British Airways may be centre stage for this week’s report on a case of pilot and cabin crew terminal illness, but cabin air contamination is an industry-wide problem and not related to a specific airline or aircraft type.
As more and more pilots and cabin crew come forward with manifestations of organophosphate-induced neurotoxicity (OPIN), it is getting more difficult for airlines, manufacturers and government departments to take the official line that it has nothing to do with their work.
And as more medical knowledge on the subject is accumulated, and more tissue-damage samples are gathered, it will become even more difficult.
The Richard Westgate case is likely to become an industry watershed. Westgate was a 43-year-old BA pilot who died in December 2012, and the difference in his case – from the evidential point of view – is that he had extensive medical tests done both before his death and by autopsy after it.
Most crew OPIN victims suffer traumatic symptoms and lose their jobs and their health, not their life.
But in January this year, a BA steward has died, and although his case was not recognised before death, his autopsy has revealed almost identical OPIN symptoms to those of Westgate.
The autopsies have been done, but there is no Coroner’s verdict yet on either case. So at this stage no-one is claiming that organophosphate poisoning was the direct cause of death. But it weakened their systems, destroying their resistance to whatever killed them.
As lawyer Frank Cannon remarks: “They can try explaining one [case] away, but not another and then another. The problem for them is that we know where to look now. ” He has many more cases on his books.

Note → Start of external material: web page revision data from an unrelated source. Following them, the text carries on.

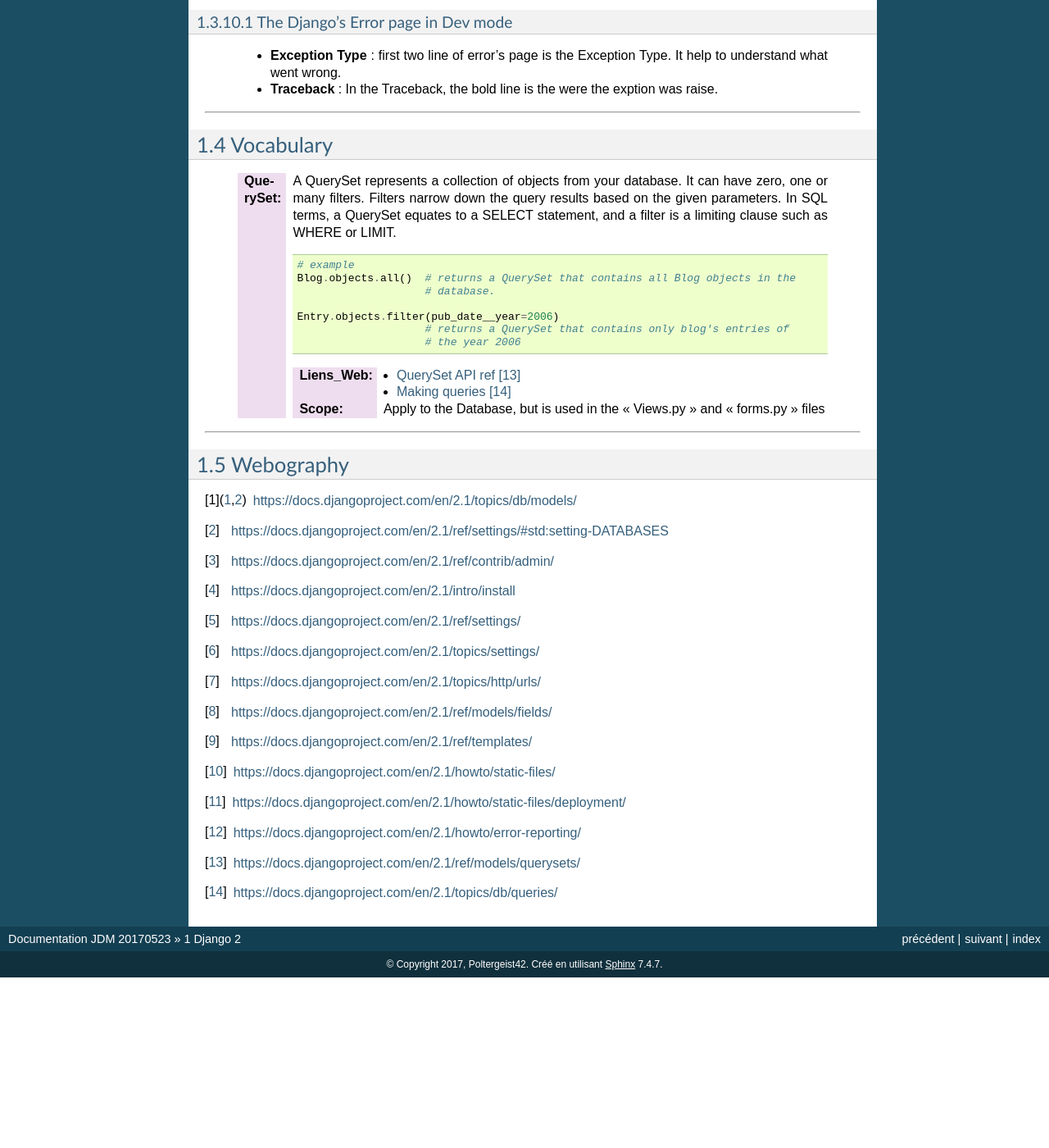
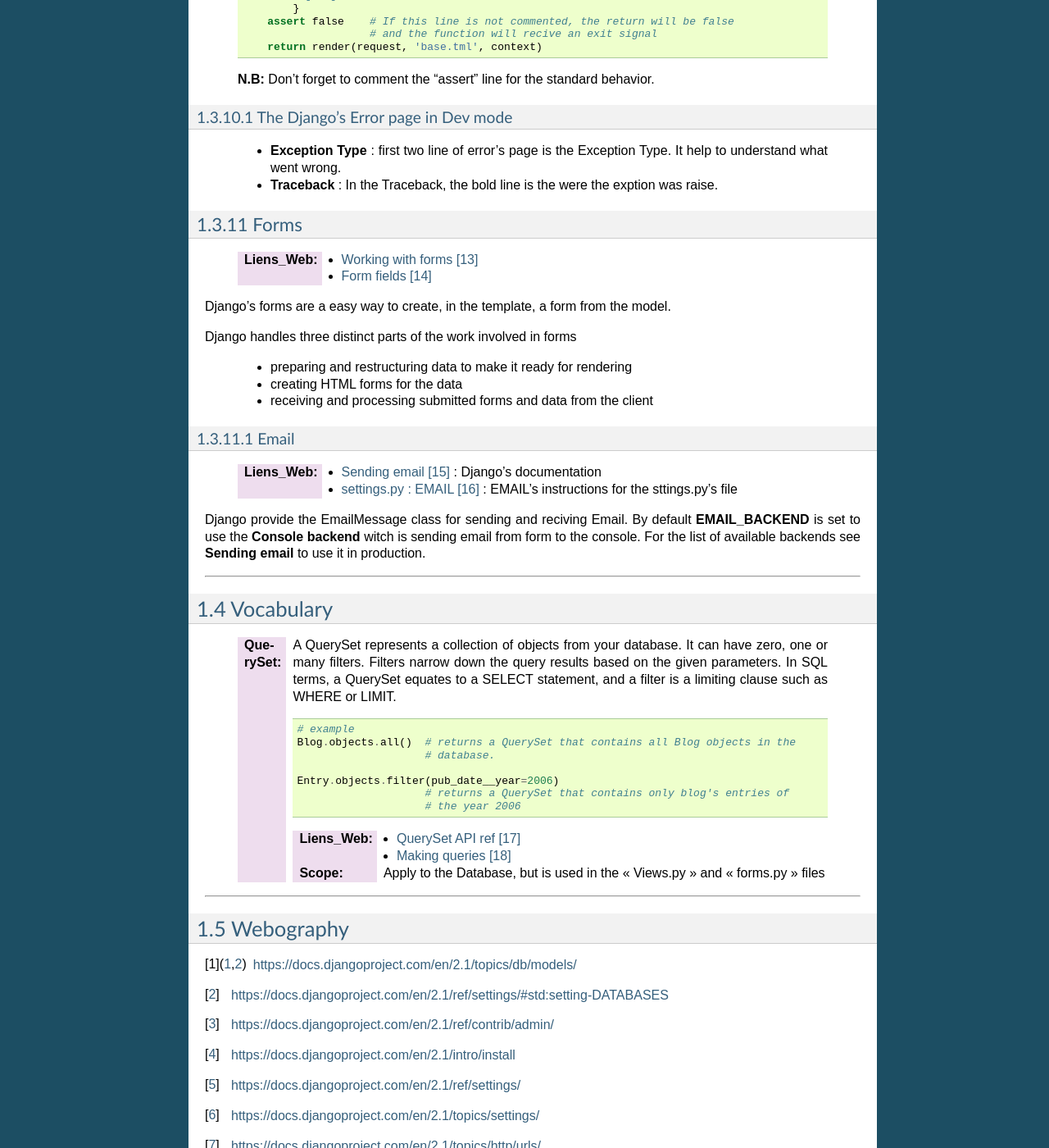
Before and after one commit to poltergeist42/JDM, a Sphinx documentation site: the page built from _1_userDoc/source/Django.rst, in a window 1280 px wide and 1400 px high, scrolled down 13267 px. Shown: the whole window at 82% size. Built offline with Sphinx 7.4.7, drawn with Linux system fonts in a browser that asks for light colours; before the commit the page ends 14459 px from its top, so only the background shows below that; some of the changed text lies outside the part shown.

Commit message:
UP: Django + Informatique

```diff
--- a/_1_userDoc/source/Django.rst
+++ b/_1_userDoc/source/Django.rst
@@ -49,7 +49,7 @@
 
     :Liens_Web:
 
-            * `Django Project TOPICS Models`_ : The models' topics from the Django documentation
+            * `Django Project TOPICS Models`_ : The models\' topics from the Django documentation
 
     :ORM:
 
@@ -73,7 +73,7 @@
 -------------------
 
     :Liens_Web:
-            * `Django Project Settings Databases`_ : The databases' settings from the official
+            * `Django Project Settings Databases`_ : The databases\' settings from the official
               documentation.
 
 Django officially supports four databases :
@@ -209,17 +209,21 @@
 Assuming "virtualenv" is already installed.
 
     #. From root of project's directory , create a subdirectory and then create your virtual
-       environement into it. ::
+       environement into it.
 
-        mkdir env_MySuperProject
-        cd env_MySuperProject
-        python -m virtualenv .
-        # /!\ don't forget the dot at the end of the line
+       .. code:: shell
 
-    #. Activate the Virtual Environement and install Django : ::
+            mkdir env_MySuperProject
+            cd env_MySuperProject
+            python -m virtualenv .
+            # /!\ don't forget the dot at the end of the line
 
-        env_MySuperProject\Script\activate.bat
-        pip install "django>=2.1, <2.2"
+    #. Activate the Virtual Environement and install Django :
+
+        .. code:: shell
+
+            env_MySuperProject\Script\activate.bat
+            pip install "django>=2.1, <2.2"
 
 ####
 
@@ -230,19 +234,23 @@
 Starting a project
 ==================
 
-    #. From root of project's directory, run the "startproject" wizard : ::
+    #. From root of project's directory, run the "startproject" wizard :
 
-        django-admin startporject [project_name]
+        .. code:: shell
 
-        ex:
-        django-admin startporject mySuperProject
+            django-admin startporject [project_name]
 
-       A Directory will be created in the root directory.
+            ex:
+            django-admin startporject mySuperProject
 
-    #. Creating a Database : ::
+            A Directory will be created in the root directory.
 
-        cd mySuperProject
-        python manage.py migrate
+    #. Creating a Database :
+
+        .. code:: shell
+
+            cd mySuperProject
+            python manage.py migrate
 
        The *migrate* command creates a new SQLite database and any necessary database tables
        according to the setting file created by the "startporject" command.
@@ -253,9 +261,11 @@
 Django Shell
 ------------
 
-For testing some stuff, you can run a python shell that include the features of Django : ::
+For testing some stuff, you can run a python shell that include the features of Django :
 
-    python manage.py shell
+    .. code:: shell
+
+        python manage.py shell
 
 The developement Server
 -----------------------
@@ -279,10 +289,10 @@
 
     :Liens_Web:
 
-            * `Django Project REF Settings`_ : The  settings' references from the official
+            * `Django Project REF Settings`_ : The  settings\' references from the official
               documentation
 
-            * `Django Project TOPICS Settings`_ : The settings' topic from the official
+            * `Django Project TOPICS Settings`_ : The settings\' topic from the official
               documentation
 
     :settings.py:
@@ -347,7 +357,7 @@
 ==============================
 
     :Liens_Web:
-            * `Django Project TOPICS URLs`_ : The URLs settings' Topics from the official
+            * `Django Project TOPICS URLs`_ : The URLs settings\' Topics from the official
               documentation.
 
     :path():    The **path()** function is used to configure URLs. In its basic form, it as a very
@@ -500,12 +510,20 @@
 
         **N.B:** Adding this method does not imply that you need to migrate the database again.
 
-    #. Prepare for migration and then migrate ::
+    #. Check files before migration
 
-        # exemple for an app called "pages"
-        python manage.py makemigrations pages
-        ...
-        python manage.py migrate
+        .. code:: shell
+
+            python manage.py check
+
+    #. Prepare for migration and then migrate
+
+        .. code:: shell
+
+            # exemple for an app called "pages"
+            python manage.py makemigrations pages
+            ...
+            python manage.py migrate
 
 admin site (and admin.py)
 =========================
@@ -823,6 +841,35 @@
 
     * **Traceback** : In the Traceback, the bold line is the were the exption was raise.
 
+Forms
+=====
+
+    :Liens_Web:
+
+        * `Working with forms`_
+        * `Form fields`_
+
+Django's forms are a easy way to create, in the template, a form from the model.
+
+Django handles three distinct parts of the work involved in forms
+
+    * preparing and restructuring data to make it ready for rendering
+    * creating HTML forms for the data
+    * receiving and processing submitted forms and data from the client
+
+Email
+-----
+
+    :Liens_Web:
+
+        * `Sending email`_ : Django's documentation
+        * `settings.py : EMAIL`_ : EMAIL's instructions for the sttings.py's file
+
+Django provide the EmailMessage class for sending and reciving Email. By default **EMAIL_BACKEND**
+is set to use the **Console backend** witch is sending email from form to the console. For the list
+of available backends see **Sending email** to use it in production.
+
+
 ####
 
 ----------
@@ -876,5 +923,10 @@
 .. _`Django Project static files`: https://docs.djangoproject.com/en/2.1/howto/static-files/
 .. _`Django Project Deploying Static Files`: https://docs.djangoproject.com/en/2.1/howto/static-files/deployment/
 .. _`Howto : Error reporting`: https://docs.djangoproject.com/en/2.1/howto/error-reporting/
+.. _`Working with forms`: https://docs.djangoproject.com/en/2.1/topics/forms/
+.. _`Form fields`: https://docs.djangoproject.com/en/2.1/ref/forms/fields/
+.. _`Sending email`: https://docs.djangoproject.com/en/2.1/topics/email/
+.. _`settings.py : EMAIL`: https://docs.djangoproject.com/en/2.1/ref/settings/#email-backend
+
 .. _`QuerySet API ref`: https://docs.djangoproject.com/en/2.1/ref/models/querysets/
 .. _`Making queries`: https://docs.djangoproject.com/en/2.1/topics/db/queries/
```
Also changed, not shown: _1_userDoc/source/Informatique.rst (+11 -0 lines).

The fact that, as Cannon says, ”we know where to look now” is the result of the expertise of Prof Mohamed Abou-Donia, a world class toxicologist, the man who was responsible for identifying the biochemical causes of Gulf War Sydrome.
The industry can pursue several potential solutions to prevent engine-oil-based organophosphates getting into cabin air, and it knows this, but it had better accelerate its efforts.
Britain has been particularly resistant to information about the dangers of cabin air contamination. Germany is more worried, and has been for some time, but that’s because their reporting system is more honest.